> Your instructions:
Copy each line of the entries beneath that contains the word "verticalAlign".

> Source material:

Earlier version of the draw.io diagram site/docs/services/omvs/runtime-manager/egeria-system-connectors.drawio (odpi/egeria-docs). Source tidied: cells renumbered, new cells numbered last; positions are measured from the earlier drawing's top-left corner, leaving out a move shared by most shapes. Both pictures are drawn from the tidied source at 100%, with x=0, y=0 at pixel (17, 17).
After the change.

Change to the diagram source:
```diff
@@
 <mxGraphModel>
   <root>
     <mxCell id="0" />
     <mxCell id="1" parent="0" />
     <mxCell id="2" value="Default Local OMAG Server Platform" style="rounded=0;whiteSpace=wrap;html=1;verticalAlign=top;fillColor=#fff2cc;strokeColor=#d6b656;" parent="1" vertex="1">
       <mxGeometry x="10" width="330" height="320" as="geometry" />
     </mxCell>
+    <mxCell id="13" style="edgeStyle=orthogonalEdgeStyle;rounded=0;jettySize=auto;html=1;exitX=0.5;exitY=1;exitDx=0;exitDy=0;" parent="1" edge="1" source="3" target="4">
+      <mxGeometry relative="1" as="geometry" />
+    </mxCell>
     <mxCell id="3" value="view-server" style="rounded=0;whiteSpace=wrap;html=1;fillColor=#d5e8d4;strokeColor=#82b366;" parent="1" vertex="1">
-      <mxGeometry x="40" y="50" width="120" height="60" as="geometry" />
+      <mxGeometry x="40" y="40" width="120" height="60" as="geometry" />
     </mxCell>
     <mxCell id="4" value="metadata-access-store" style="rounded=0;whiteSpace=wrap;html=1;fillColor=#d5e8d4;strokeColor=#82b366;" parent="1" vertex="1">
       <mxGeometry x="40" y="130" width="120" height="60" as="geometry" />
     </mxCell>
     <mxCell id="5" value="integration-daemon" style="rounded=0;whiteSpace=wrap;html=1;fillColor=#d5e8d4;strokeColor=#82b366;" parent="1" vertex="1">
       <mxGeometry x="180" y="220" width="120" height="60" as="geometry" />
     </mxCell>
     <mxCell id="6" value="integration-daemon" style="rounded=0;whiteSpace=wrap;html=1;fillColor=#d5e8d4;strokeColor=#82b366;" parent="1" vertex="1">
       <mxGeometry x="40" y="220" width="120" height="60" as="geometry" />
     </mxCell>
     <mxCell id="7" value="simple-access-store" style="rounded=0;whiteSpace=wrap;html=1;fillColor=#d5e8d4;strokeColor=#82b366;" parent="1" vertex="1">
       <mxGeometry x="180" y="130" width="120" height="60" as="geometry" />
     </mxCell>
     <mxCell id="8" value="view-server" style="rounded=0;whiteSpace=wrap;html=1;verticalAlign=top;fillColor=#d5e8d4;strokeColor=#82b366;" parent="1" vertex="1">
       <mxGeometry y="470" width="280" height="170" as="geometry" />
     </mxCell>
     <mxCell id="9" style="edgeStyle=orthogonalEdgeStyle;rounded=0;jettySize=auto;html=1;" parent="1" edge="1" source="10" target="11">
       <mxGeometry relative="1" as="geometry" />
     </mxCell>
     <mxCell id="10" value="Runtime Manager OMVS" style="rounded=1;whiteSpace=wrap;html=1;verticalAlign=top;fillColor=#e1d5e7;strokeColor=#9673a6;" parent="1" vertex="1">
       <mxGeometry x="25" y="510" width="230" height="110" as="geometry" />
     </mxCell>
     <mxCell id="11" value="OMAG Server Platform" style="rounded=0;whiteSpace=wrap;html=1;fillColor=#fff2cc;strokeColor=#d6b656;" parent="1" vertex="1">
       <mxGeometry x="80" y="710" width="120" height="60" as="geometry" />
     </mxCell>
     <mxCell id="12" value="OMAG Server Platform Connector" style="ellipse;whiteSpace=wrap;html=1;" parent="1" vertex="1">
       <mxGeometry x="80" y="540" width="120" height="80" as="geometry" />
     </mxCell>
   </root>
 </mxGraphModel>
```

> Exercise response:
     <mxCell id="2" value="Default Local OMAG Server Platform" style="rounded=0;whiteSpace=wrap;html=1;verticalAlign=top;fillColor=#fff2cc;strokeColor=#d6b656;" parent="1" vertex="1">
     <mxCell id="8" value="view-server" style="rounded=0;whiteSpace=wrap;html=1;verticalAlign=top;fillColor=#d5e8d4;strokeColor=#82b366;" parent="1" vertex="1">
     <mxCell id="10" value="Runtime Manager OMVS" style="rounded=1;whiteSpace=wrap;html=1;verticalAlign=top;fillColor=#e1d5e7;strokeColor=#9673a6;" parent="1" vertex="1">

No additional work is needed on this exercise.